She also said broker Willis also helped create a program that provided a capability to coordinate and record the loss prevention and safety observations from all different entities, including every contractor that was contributing to the safe work being done at the site. “We had a significant amount of data — and for that, Willis worked with a company called E-Safety who created a unique program for us to be able to manage everything that was occurring at the site,” she said.

“We then asked Willis to go into the worldwide marketplace, to purchase additional limits so that we could buy very significant limits of liability,” Natovitz said. For that, Lloyd’s of London was a very significant participant, as were many of the Bermuda markets, she said. She added that, all in all, well over 25 different markets came together to provide the insurance needed.
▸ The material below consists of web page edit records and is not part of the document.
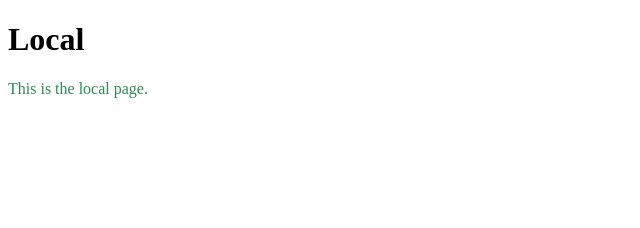
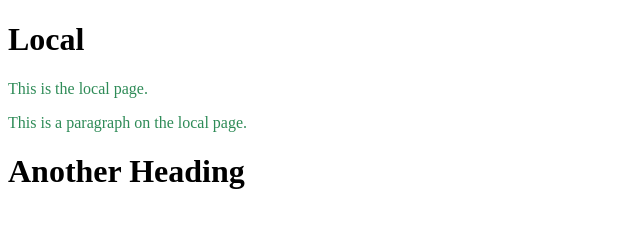
Before and after one commit to Honeybee1618/Local, a plain HTML site: page index.html in a window 1280 px wide. Shown: the whole page, without its empty margins (0-640 px from the left). Drawn offline with Linux system fonts and the light colour scheme.

Commit message:
Update HTML

```diff
--- a/index.html
+++ b/index.html
@@ -9,5 +9,8 @@
 <body>
     <h1>Local</h1>
     <p>This is the local page.</p>
+    <p>This is a paragraph on the local page.</p>
+    <h1>Another Heading</h1>
+
 </body>
 </html>
```
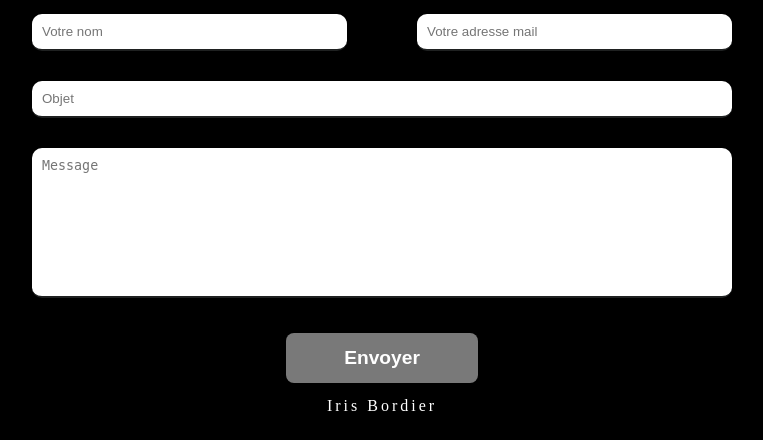
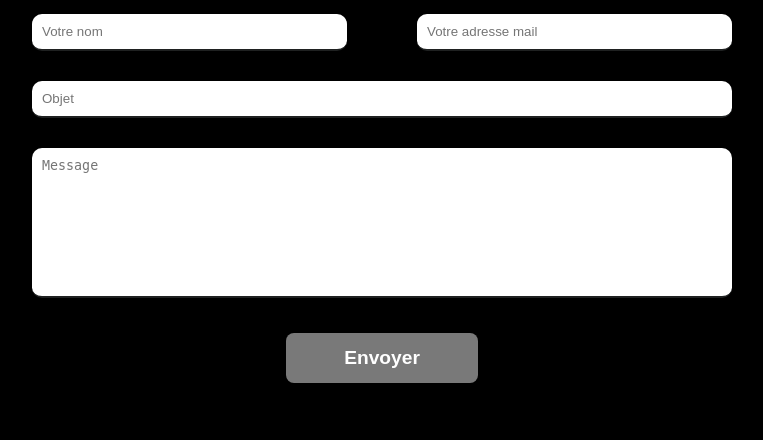
Before and after one commit to HugoKD/studio_vitrine, a Django app: page /contact/ in a window 1280 px wide. Shown: the part 488-928 px from the top of the page, without its empty margins (258-1021 px from the left). After the commit the page ends 871 px from the top, so only its background shows below. Run offline with Django 4.2, Linux system fonts and the light colour scheme.

Commit message:
finitions

```diff
--- a/templates/studio_vitrine/contact.html
+++ b/templates/studio_vitrine/contact.html
@@ -56,8 +56,6 @@
                 </div>
         </section>
     </div>
-    <footer>
-        <p class="footer">Iris Bordier</p>
-    </footer>
+
 </body>
 </html>
```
In the builder’s risk, approximately 28 different markets worldwide came together to provide the total limits needed to protect the program. In that instance, AIG, ACE and Munich Re led the primary coverage.

4 World Trade Center

Commenting further on the soon-to-be-completed 4 World Trade Center, Natovitz said the building offers unparalleled safety features. “Let’s start with life safety, about the way this building was built, with larger stairwells that are being used for egress, with the protection of an inner core that has 2-foot thick reinforced concrete instead of the sheet rocks of many, many buildings,” she said.

“We overcame everybody’s concern about why the Trade Center collapsed — by literally taking them to the building and showing them the fireproofing which is approximately 10 times more robust in terms of its ability to adhere to the building than anything that was at the Twin Towers. So we have so many things that are built into the building from a protection standpoint, not only protect the building but protect the people in the building.”

Natovitz also noted that her company had engineers and building managers on site more than a year before the building was going to be completed. “So we now have people who will be running this building, who are already experts at it, who know this building inside out from ground up. That’s almost unique to any building that you will see being managed. So that creates a very positive environment for us and for our tenants.”

‘Never Just a Single Risk Manager’s Job’

“Putting together the risk management program, the insurance, the safety, the claims management, the data management — for not only the projects but also the buildings — is never just a single risk manager’s job,” Natovitz said.

“And not only has this been an extraordinary partnership between our broker Willis and all of the carriers who are involved in this — and it couldn’t be successful if we didn’t treat it as a partnership — but it’s also been a partnership within the Silverstein organization, where everyone from our development folks, the World Trade Center personnel, to our operations people who are running the building, to the people who are doing leasing, to every single person right up to and including media and communications,” she said.

“Every single facet of Silverstein is part of the team that helped to create all of the information that we needed to give to the markets so that they could effectively underwrite us,” Natovitz said, “and they all have been available to the markets for any questions that their engineers or their underwriters might have. It’s been a team effort, and it’s been a very good effort, and we expect that success to continue.”

 

Subscribe Insurance news headlines delivered to your email.
Get a free subscription to our popular email newsletter.

Latest Comments

  • September 11, 2013 at 2:31 pm
    jw says:
    Most commercial flood is excess of NFIP.
  • September 11, 2013 at 1:48 pm
    Tom says:
    If all this Risk Management was actually in place and all this additional coverage was look after, than why are they looking to FEMA and the taxpayers to pay out on their floo... read more
See all comments

Add a Comment

Your email address will not be published. Required fields are marked *

*

More News
More News Features